From August 1st, there will be more BAföG financial assistance for students. The maximum support rate for students will be raised from €861 to €934 per month. The tax-free amount on the parents’ income, which is the basis for calculating the education grant, will also go up. This also increases the group of those eligible for support.

The previous tax-free allowance of €8,200 for the assets of trainees will also be increased – to €15,000 for people up to the age of 29, and to €45,000 from the age of 30. Furthermore, the age limit for BAföG funding will be extended from 30 to 45.

READ ALSO: German students to get higher grants from winter 2022

View of the Martin Luther University (MLU) campus in Halle.

View of the Martin Luther University (MLU) campus in Halle. Photo: picture alliance/dpa | Hendrik Schmidt

Minimum wage goes up

For stonemasons and people in the stone-sculpting trade, new industry minimum wages will apply from August 1st 2022; instead of €12.85 per hour, employees will get 50 cents more, raising it to €13.35. Independently of this, there is also the German statutory minimum wage, which will increase to €12 in October.

Digital step for founding companies

From August 1st, anyone who wants to establish a GmbH (a company with limited liability) or KG (limited partnership) can do so without having to attend the notarial certification in person – they can also do it via online video communication.

This is regulated by the Act on the Implementation of the Digitalisation Directive (DiRUG). “The parties involved are identified by means of an electronically transmitted photograph in conjunction with an electronic proof of identity, e.g. the German identity card with eID function,” explains the Hanover Chamber of Industry and Commerce.

Pupils return to the classroom – or go on holiday

Schools in several states will return after the summer break in August. But the southern states of Baden-Württemberg and Bavaria are the last to go off on their school holidays – at the end of July and on August 1st respectively.

Cheaper medicines in the pharmacy

Patients who are prescribed biopharmaceuticals (or biologics) by their doctor, which are often used for Crohn’s disease, arthritis or cancer, can be given cheaper medicines of the same type at the pharmacy from August 16th. This is regulated by the “Law for More Safety in the Supply of Medicines”.

The biosimilars, i.e. similar biological medicines, are to come into circulation more quickly, and drug costs are to be reduced.

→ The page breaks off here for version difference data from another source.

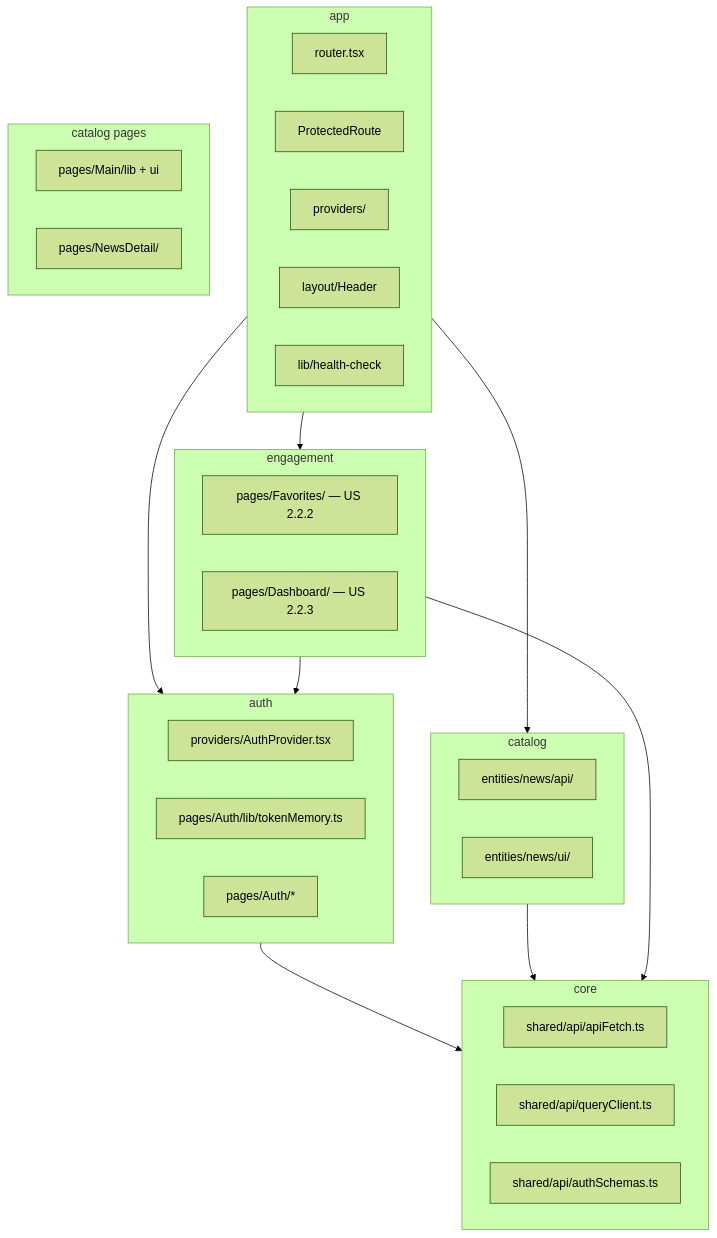
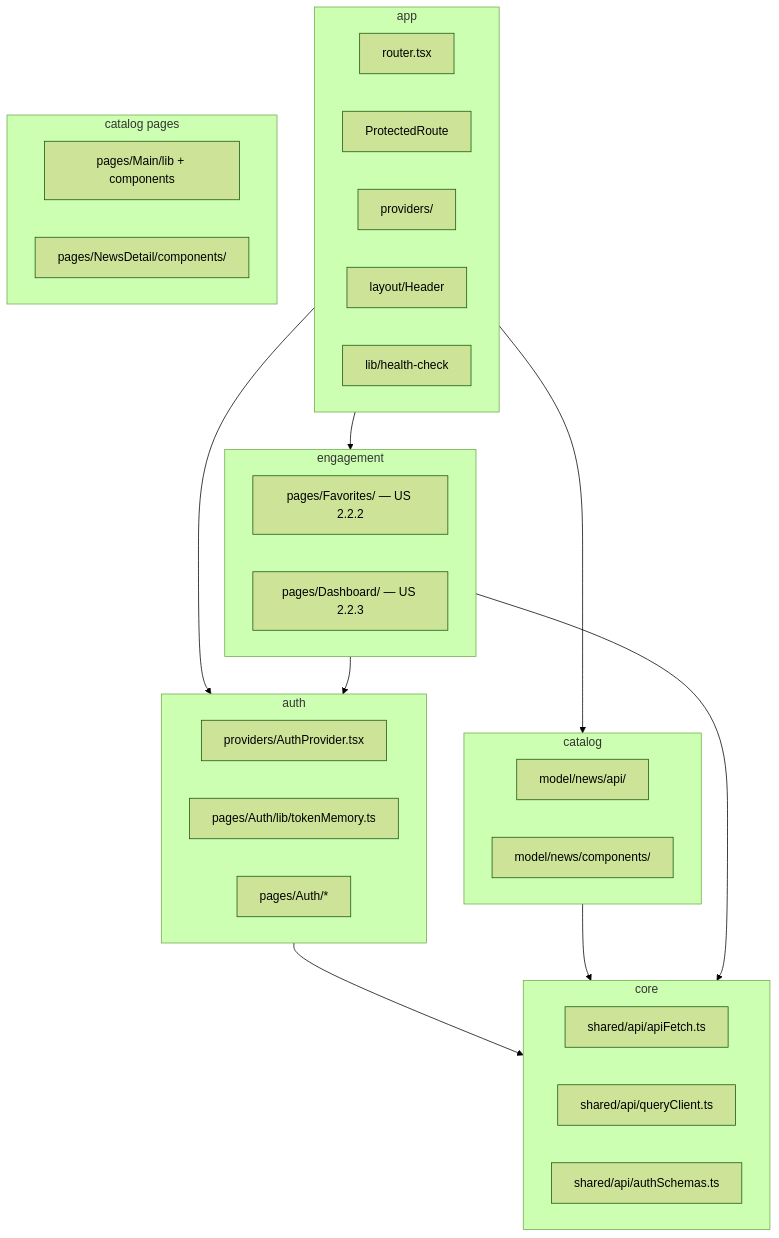
The diagram in docs/architecture/MODULE_MAP.md (vv0rkz/react-happy-news), drawn with Mermaid (forest theme) before and after one commit. The commit also changed other lines of this file and 42 other files, not shown here.

Commit message:
docs: sync architecture with components/ + arch:lint

````diff
--- a/docs/architecture/MODULE_MAP.md
+++ b/docs/architecture/MODULE_MAP.md
@@ -14,45 +16,45 @@
 ```mermaid
 flowchart TB
   subgraph appShell [app]
     router["router.tsx"]
     ProtectedRoute["ProtectedRoute"]
     providers["providers/"]
     layoutHeader["layout/Header"]
     healthCheck["lib/health-check"]
   end
 
   subgraph core [core]
     apiFetch["shared/api/apiFetch.ts"]
     queryClient["shared/api/queryClient.ts"]
     authSchemas["shared/api/authSchemas.ts"]
   end
 
   subgraph auth [auth]
     AuthProvider["providers/AuthProvider.tsx"]
     tokenMemory["pages/Auth/lib/tokenMemory.ts"]
     authPages["pages/Auth/*"]
   end
 
   subgraph catalog [catalog]
-    newsApi["entities/news/api/"]
-    newsUi["entities/news/ui/"]
+    newsApi["model/news/api/"]
+    newsComponents["model/news/components/"]
   end
 
   subgraph engagement [engagement]
     favorites["pages/Favorites/ — US 2.2.2"]
     dashboard["pages/Dashboard/ — US 2.2.3"]
   end
 
   subgraph catalogPages [catalog pages]
-    mainFilters["pages/Main/lib + ui"]
-    newsDetail["pages/NewsDetail/"]
+    mainFilters["pages/Main/lib + components"]
+    newsDetail["pages/NewsDetail/components/"]
   end
 
   appShell --> auth
   appShell --> catalog
   appShell --> engagement
   auth --> core
   catalog --> core
   engagement --> core
   engagement --> auth
 ```
````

The law is intended to relieve the burden on health insurance companies. The imitation products are produced and tested by the European Medicines Agency (EMA) under strict criteria as soon as the patent for a drug expires, and are considered to be just as effective as the respective original.

General measles vaccination mandate in care facilities applies

Since March 2020, measles vaccinations have been compulsory in communal facilities such as Kindergartens, asylum seekers’ and refugees’ accommodation and in medical facilities – for caregivers and other employees in the facilities.

Those who already worked in one of the above-mentioned facilities before March 2020 were granted a transitional period until July 31st 2022 to present proof of vaccination.

People who do not comply with the vaccination obligation will be banned from care or work from August 1st, and could also face fines of up to €2,500 if they flout the rules. People who cannot get the vaccination for medical reasons and those born before 1971 are exempt from the measles jab mandate.

A vaccination pass with the measles box ticked.

A vaccination pass with the measles box ticked. Photo: picture alliance/dpa | Tom Weller

Titanium dioxide banned in food

Titanium dioxide is used as a whitening agent in wall paints, varnishes, cosmetics and medicines. But foodstuffs such as chewing gum, sweets, baked goods, soups and salad dressings also often rely on it, especially in the USA. It’s found on the packaging as the additive E171.

As of August, however, titanium dioxide can no longer be used in food production in Europe. The European Commission imposed the ban because it could not be ruled out that the chemical substances could alter “genetic cell material” and that the food additive could therefore no longer be considered safe. In France, titanium dioxide hasn’t been used in food since 2020.

SHOW COMMENTS